Parenting is full of problems and challenges that you’d never even thought of before bringing your little one into this world.
It’s our job as parents to protect our children, but when they get to a certain age, we have to let go just a little bit and see how they survive in the big bad world.
We hope that when this time comes we’ve given them the skills and knowledge to cope with starting school. Nevertheless, for reasons out of our control, many children still suffer from bullying.
NOT just a part of growing up.
Bullying is such a common problem for children that many people accept it simply as a part of growing up – it’s not!
Explain to your child that this sort of behavior is unacceptable and that they don’t just have to put up with it!
How can you tell if your child is being bullied?
Sometimes children confide in their parents about bullying but often they don’t.
If your child’s behavior has become more irritable at home or they are increasingly trying to avoid going to school, talk to them. These are things could be a sign that a child is being bullied.
It may be difficult to speak to your child at first and they may be embarrassed but explain to them that the first step in solving a problem is to share it with you.
If this doesn’t work, often children find it easier to speak to a grandparent or a relative they don’t live with.
The important thing is to make sure they have the opportunity to talk to somebody when they are ready.
Ask how your child thinks you should deal with it.
Even though your first instinct will be to take control of the issue and make it all better, you should make sure you are including your child in deciding how to move forward with the issue.
Your child will be much more likely to confide in you in the future if they know you are going to listen to how they would like it to be dealt with.
Should I contact the School?
The first thing to do when your child is suffering from a bullying problem is to book a confidential appointment with the class teacher.
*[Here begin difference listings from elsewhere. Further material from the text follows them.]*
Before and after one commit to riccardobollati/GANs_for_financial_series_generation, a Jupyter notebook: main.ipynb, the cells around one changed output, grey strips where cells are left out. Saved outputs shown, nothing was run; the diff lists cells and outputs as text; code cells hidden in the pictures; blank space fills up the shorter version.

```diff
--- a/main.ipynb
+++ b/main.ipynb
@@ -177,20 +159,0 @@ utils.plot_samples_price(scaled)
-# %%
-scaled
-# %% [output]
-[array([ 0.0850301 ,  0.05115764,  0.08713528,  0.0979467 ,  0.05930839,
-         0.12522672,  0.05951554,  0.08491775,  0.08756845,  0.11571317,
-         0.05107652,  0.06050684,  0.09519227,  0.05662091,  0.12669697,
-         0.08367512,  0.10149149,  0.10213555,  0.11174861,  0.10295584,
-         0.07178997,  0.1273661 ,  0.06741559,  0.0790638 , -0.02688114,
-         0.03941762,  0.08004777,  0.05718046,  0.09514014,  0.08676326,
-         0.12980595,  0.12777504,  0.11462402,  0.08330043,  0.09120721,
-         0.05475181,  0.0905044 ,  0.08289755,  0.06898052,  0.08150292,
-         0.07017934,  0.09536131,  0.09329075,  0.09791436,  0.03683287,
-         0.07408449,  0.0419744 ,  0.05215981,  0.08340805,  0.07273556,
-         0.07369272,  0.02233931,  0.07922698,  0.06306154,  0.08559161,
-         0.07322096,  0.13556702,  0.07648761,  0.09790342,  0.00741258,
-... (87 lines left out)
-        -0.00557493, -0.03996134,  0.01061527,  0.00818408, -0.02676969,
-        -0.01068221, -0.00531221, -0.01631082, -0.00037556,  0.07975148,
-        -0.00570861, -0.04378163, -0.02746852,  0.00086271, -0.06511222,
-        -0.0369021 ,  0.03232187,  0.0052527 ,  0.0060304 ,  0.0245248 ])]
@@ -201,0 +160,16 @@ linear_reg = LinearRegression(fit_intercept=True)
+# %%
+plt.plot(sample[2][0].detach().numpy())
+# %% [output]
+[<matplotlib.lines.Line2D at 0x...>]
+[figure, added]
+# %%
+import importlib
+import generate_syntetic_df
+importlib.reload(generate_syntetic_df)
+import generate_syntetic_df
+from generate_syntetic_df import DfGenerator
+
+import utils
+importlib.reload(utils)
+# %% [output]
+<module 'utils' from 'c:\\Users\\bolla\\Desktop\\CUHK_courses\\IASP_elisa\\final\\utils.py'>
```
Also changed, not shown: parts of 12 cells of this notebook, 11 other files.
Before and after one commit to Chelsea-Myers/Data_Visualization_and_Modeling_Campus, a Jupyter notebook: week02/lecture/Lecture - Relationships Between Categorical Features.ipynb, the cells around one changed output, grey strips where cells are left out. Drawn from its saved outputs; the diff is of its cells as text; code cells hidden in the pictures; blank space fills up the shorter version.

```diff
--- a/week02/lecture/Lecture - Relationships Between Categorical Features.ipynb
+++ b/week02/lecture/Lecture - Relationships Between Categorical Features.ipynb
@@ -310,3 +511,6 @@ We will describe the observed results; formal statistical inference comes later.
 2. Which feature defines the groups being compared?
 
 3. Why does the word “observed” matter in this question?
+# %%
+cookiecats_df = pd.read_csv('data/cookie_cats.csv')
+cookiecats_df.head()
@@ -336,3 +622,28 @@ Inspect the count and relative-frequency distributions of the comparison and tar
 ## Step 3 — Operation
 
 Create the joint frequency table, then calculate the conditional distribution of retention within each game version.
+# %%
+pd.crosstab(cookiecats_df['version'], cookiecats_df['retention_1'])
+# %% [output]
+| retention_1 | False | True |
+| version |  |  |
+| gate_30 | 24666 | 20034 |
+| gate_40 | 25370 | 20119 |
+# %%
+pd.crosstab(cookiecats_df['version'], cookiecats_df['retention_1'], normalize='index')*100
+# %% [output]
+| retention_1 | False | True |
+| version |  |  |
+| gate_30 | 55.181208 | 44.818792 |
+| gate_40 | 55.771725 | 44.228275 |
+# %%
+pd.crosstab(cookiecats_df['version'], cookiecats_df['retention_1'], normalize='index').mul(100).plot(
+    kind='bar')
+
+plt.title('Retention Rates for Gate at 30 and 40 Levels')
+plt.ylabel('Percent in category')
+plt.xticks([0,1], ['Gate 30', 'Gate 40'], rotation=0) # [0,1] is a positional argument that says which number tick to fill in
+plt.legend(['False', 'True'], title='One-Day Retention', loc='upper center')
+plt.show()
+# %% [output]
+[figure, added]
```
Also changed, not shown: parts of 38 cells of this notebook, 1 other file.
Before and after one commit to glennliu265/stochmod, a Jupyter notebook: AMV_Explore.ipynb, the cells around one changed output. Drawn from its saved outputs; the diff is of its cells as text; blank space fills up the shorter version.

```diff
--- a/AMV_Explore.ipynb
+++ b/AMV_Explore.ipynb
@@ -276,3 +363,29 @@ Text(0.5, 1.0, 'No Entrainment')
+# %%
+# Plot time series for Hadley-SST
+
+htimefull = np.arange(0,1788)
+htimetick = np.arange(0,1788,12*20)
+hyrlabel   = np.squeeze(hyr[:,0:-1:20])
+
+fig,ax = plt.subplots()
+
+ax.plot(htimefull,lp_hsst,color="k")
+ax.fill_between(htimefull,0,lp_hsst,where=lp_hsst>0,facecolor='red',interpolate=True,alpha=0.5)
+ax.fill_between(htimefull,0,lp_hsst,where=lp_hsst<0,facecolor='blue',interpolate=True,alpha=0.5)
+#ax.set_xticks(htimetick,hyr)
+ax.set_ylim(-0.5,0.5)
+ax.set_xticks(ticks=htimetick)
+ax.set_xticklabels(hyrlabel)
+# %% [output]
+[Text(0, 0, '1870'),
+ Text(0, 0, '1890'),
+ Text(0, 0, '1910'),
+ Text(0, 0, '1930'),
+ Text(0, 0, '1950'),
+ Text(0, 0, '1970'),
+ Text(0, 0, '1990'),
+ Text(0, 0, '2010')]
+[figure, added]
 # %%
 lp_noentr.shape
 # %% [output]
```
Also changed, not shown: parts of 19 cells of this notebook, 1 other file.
He or she maybe aware of the problem or it might have gone on unnoticed.
You will naturally be concerned and even upset whilst trying to resolve bullying issues but it is important to try not to let emotions take over.
Stick to the facts- give examples of specific incidents and enquire what the school usually does in these situations.
Once you have agreed with the teachers on the best course of action, agree to meet back soon to discuss the progress.
What if that doesn’t work?
If speaking to the school doesn’t work, there are a number of resources available to both parents and children which can advise you on how to deal with more serious cases of bullying.
Whatever the situation, it is important that both you and your child know that you are not alone.
If your child is being bullied there is help out there
Just because you are a parent, you are not expected to know everything and there is always somebody to speak to. The following websites offer free advice to families that are suffering from bullying problems:
Family Lives have over 3 decades of providing guidance with problems that occur in everyday family life.
Kidscape is designed specifically to deal with issues of bullying and even offers a helpline for parents to discuss how to resolve issues of bullying.
Bullying is an awful problem for any child and it’s important to make sure that your child realises you are on their side and there to help.
If your child is being bullied there is help out there for you both.